The bell jingles. She startles, the sun has set, and she is beginning to doze off. A young boy has walked in. He orders nothing but a tea and sits as if he’s made of stone. Something is deeply unsettling, but she never manages to work up the courage to ask for his parents. It’s only until later once she’s home that she realizes she never saw him take a drink and now that she ponders it further, it seems like he was not even breathing. He only appears in the evening once the sun has set. His visits taper off as the days grow longer and eventually, she stops seeing him at all.
There are many customers like that. That seem a little off. A little peculiar. She can never really put her finger on it. There was that man who she swore had pointed ears or the woman that had tattoos in a language she had never seen.
Some customers haunt her more than others.
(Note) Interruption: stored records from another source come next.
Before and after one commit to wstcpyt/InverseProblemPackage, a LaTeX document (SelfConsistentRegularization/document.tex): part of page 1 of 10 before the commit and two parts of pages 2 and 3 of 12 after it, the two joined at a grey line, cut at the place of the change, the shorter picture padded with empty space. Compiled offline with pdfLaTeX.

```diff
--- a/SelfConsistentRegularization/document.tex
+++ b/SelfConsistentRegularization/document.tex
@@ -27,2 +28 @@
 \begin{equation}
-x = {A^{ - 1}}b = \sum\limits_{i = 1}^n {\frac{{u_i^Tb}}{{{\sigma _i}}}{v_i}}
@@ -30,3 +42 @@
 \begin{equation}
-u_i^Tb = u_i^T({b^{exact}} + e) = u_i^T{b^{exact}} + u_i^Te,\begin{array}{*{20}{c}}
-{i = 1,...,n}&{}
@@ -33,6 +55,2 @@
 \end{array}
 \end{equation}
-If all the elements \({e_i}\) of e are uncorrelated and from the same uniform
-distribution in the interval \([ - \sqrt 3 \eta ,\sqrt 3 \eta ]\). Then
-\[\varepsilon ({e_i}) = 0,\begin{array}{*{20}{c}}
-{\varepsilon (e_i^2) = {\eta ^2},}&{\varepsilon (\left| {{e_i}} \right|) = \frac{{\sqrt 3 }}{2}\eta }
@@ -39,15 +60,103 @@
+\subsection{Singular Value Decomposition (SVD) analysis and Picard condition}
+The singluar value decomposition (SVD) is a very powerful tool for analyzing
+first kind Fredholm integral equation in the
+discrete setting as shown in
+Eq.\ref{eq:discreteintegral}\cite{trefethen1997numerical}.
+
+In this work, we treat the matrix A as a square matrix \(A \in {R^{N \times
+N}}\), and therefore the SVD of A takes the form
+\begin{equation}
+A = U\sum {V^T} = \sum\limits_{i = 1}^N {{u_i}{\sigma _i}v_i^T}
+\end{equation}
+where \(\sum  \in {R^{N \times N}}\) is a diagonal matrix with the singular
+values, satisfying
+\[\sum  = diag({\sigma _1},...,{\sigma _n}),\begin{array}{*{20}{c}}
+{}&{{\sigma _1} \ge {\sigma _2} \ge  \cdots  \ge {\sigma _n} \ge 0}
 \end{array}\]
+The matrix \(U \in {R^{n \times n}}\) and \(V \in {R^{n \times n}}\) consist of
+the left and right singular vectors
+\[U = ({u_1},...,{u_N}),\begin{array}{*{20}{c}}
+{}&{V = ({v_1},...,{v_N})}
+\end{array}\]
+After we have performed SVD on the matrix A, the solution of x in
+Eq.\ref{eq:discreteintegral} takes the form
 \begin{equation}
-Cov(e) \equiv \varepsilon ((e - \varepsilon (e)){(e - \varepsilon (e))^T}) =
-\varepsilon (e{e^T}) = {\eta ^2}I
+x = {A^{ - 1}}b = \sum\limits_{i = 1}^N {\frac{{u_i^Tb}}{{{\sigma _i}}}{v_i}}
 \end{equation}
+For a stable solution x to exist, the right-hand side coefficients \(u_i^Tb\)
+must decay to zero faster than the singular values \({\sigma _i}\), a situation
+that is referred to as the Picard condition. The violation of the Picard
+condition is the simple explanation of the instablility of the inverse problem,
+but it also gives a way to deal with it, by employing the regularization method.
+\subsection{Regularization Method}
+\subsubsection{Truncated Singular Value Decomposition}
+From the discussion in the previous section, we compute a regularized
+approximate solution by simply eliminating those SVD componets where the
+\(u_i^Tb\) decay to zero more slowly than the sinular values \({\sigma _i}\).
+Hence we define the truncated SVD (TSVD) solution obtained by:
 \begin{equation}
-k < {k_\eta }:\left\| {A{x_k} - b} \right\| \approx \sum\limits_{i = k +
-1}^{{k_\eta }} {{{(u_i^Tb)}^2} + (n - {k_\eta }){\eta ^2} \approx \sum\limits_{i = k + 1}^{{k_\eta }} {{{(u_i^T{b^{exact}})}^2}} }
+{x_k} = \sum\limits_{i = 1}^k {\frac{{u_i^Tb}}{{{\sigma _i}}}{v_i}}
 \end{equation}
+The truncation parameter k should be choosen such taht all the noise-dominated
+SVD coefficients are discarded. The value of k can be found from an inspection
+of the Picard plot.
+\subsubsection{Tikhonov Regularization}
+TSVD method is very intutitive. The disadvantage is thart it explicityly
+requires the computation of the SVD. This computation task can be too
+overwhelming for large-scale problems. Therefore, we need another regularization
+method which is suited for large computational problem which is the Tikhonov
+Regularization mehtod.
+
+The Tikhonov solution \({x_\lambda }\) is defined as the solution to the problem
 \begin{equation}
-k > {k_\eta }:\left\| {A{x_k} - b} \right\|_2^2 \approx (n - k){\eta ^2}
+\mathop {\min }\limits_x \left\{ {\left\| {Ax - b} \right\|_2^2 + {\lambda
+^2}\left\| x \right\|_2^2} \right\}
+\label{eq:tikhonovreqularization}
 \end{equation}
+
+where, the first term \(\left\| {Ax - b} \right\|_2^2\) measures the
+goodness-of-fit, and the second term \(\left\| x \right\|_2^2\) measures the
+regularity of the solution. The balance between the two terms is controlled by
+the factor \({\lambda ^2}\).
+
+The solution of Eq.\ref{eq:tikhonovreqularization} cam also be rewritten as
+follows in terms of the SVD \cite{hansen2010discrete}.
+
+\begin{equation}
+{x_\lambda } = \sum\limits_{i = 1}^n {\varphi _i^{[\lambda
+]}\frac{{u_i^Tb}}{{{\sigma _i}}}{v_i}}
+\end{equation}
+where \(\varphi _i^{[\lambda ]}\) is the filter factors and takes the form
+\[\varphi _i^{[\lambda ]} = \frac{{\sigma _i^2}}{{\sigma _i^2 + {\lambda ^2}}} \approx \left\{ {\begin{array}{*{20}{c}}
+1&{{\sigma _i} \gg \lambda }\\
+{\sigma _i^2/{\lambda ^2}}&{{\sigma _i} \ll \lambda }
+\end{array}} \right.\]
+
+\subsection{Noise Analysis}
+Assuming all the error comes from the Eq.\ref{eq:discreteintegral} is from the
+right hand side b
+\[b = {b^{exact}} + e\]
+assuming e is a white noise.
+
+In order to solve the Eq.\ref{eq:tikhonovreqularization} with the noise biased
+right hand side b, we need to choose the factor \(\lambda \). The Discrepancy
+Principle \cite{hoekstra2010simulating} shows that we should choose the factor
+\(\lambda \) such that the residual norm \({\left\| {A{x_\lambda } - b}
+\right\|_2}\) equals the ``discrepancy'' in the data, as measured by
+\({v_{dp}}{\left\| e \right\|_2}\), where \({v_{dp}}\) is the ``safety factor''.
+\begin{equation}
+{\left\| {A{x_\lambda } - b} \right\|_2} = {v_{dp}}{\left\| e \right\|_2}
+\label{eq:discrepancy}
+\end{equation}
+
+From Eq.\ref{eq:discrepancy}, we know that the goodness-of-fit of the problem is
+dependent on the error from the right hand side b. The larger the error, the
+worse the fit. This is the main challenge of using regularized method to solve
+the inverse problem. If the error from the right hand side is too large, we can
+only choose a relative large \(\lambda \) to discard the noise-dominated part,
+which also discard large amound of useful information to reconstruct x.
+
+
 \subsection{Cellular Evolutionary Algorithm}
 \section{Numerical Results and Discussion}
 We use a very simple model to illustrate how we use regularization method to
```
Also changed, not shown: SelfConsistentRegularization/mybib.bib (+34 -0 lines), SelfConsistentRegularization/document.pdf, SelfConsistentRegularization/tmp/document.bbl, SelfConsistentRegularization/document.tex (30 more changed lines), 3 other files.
She remembers the man that came in on a rainy day in April. She thinks he looks as if someone took a man and stretched him out like taffy. He is all limbs, skin stretched over brittle bone. He swings his arms as he walks. The second thing she notices is his grin. This too looks as if it has been stretched unnaturally across his face. He only stays for a moment before leaving. She resolves to never think about the strange man, but she wakes up at night occasionally with the memory of his face. She thinks of something her grandmother told her and lines salt on the window sills. It seems to ease her mind.
There was also the old man with a long white beard that hobbled in. He wasn’t very noticeable, even though the shop never got very many older patrons, except for his attire. He had a large, dark red cap on that seemed to be soaking wet despite the lack of rain. He was singing under his breath a cheerful tune. His humming gave her the chills. He sat at one of the tables, grinning and laughing at nothing. She couldn’t help but notice that when he left his cap had turned a brownish color.
Even stranger, later that day two professional-looking people came into the store. A man and a woman. The man had a large briefcase. They scanned the shop and came up to her. Something about their faces were blurry. She couldn’t maintain eye contact. They asked if she had seen an older man with a red cap. She nodded and blinked. They were gone. Later in the news she saw that he was arrested for murdering a family.
After that, people in suits would come into her store. They rarely buy anything and only sometimes ask after someone. She tries to look them in the face but every time she forgets, and their details slip away from her.
Sometimes she wonders at all these strange patrons. In her rare more fanciful moods, she likes to imagine that they are supernatural creatures. She likes her job and she likes her stories more. In this quiet coffee shop sometimes playing make-believe adds some magic to her day.
Quiet and unassuming. The coffee shop is just like the many others scattered across this city. The barista fades into the background yet again. Another day of customers and stories to discover.